[Records excerpted from a collection]
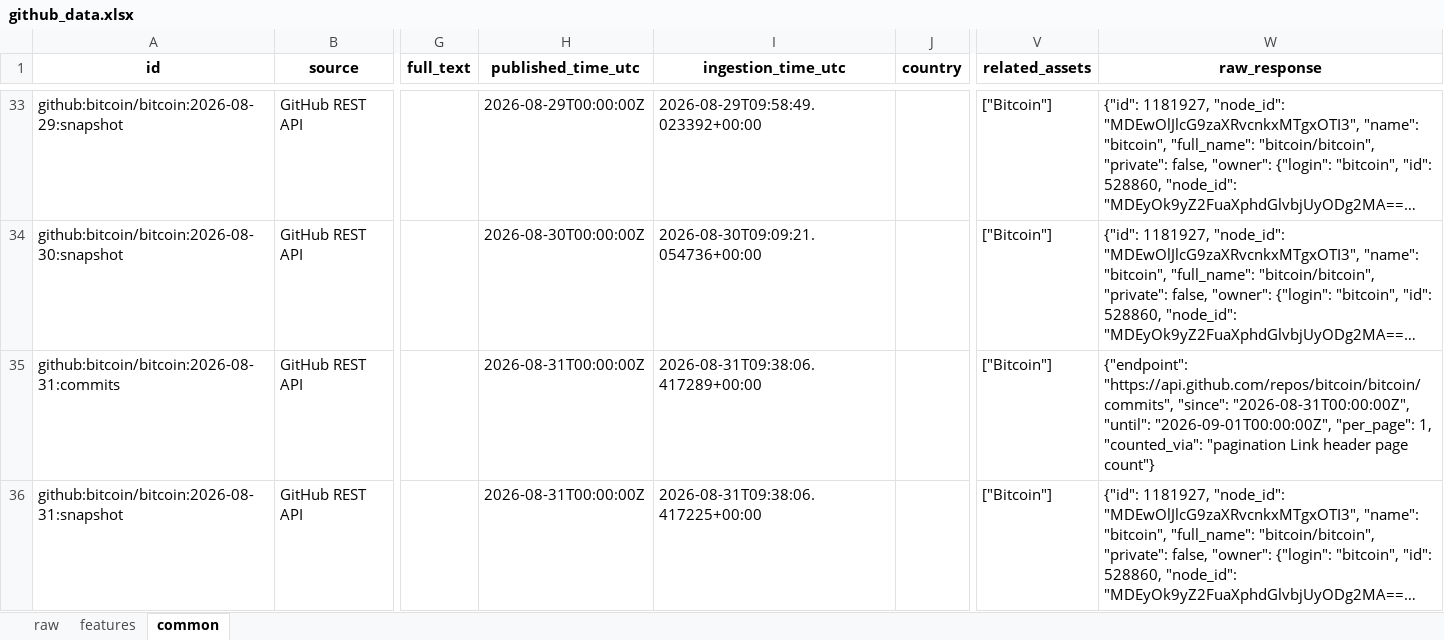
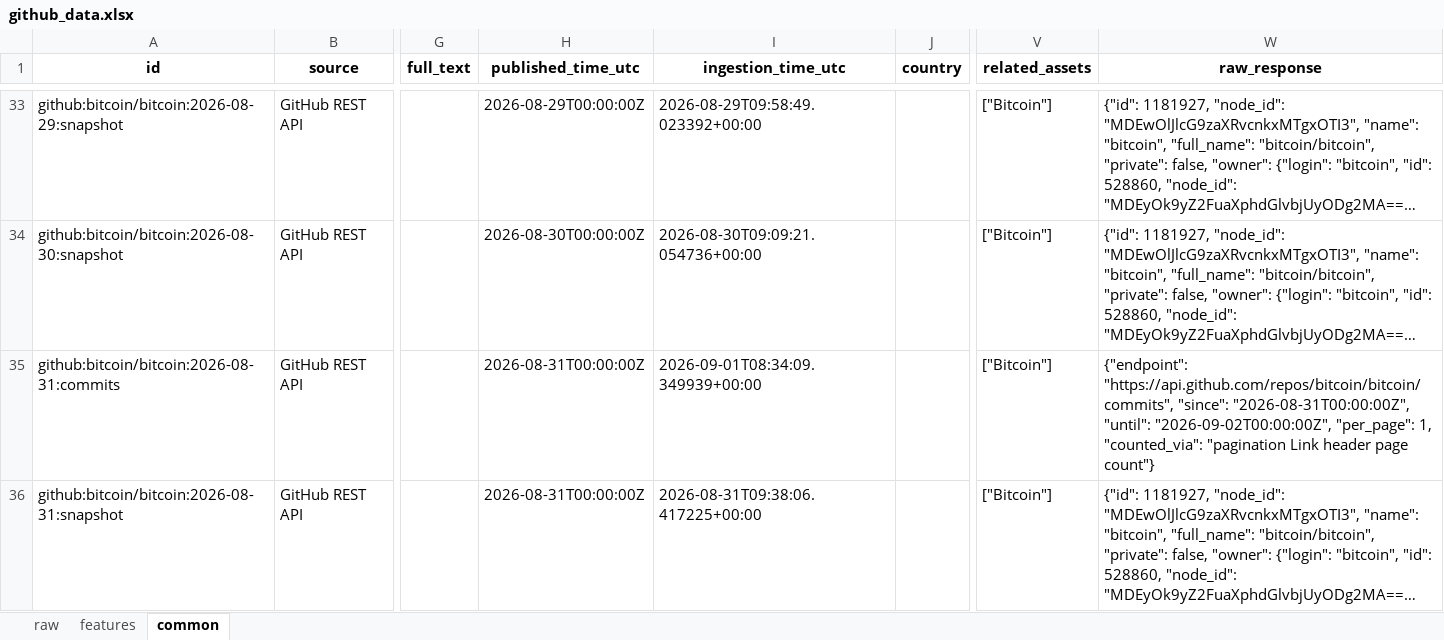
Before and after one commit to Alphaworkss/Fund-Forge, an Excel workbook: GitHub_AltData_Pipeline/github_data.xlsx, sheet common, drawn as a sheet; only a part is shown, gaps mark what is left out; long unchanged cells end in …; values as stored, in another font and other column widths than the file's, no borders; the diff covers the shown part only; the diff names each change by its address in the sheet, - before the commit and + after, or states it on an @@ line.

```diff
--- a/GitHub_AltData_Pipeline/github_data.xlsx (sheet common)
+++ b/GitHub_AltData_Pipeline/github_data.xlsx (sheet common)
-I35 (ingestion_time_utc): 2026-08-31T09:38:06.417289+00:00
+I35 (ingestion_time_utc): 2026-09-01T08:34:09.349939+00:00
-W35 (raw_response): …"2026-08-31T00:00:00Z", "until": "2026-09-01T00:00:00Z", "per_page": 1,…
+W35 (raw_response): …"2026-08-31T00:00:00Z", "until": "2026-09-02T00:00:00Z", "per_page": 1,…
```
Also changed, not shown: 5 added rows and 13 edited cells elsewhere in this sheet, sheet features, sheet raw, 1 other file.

* Problem description *
Look through the records for the word "common". Every line that has it should be copied.

* Answer box *
Before and after one commit to Alphaworkss/Fund-Forge, an Excel workbook: GitHub_AltData_Pipeline/github_data.xlsx, sheet common, drawn as a sheet; only a part is shown, gaps mark what is left out; long unchanged cells end in …; values as stored, in another font and other column widths than the file's, no borders; the diff covers the shown part only; the diff names each change by its address in the sheet, - before the commit and + after, or states it on an @@ line.
--- a/GitHub_AltData_Pipeline/github_data.xlsx (sheet common)
+++ b/GitHub_AltData_Pipeline/github_data.xlsx (sheet common)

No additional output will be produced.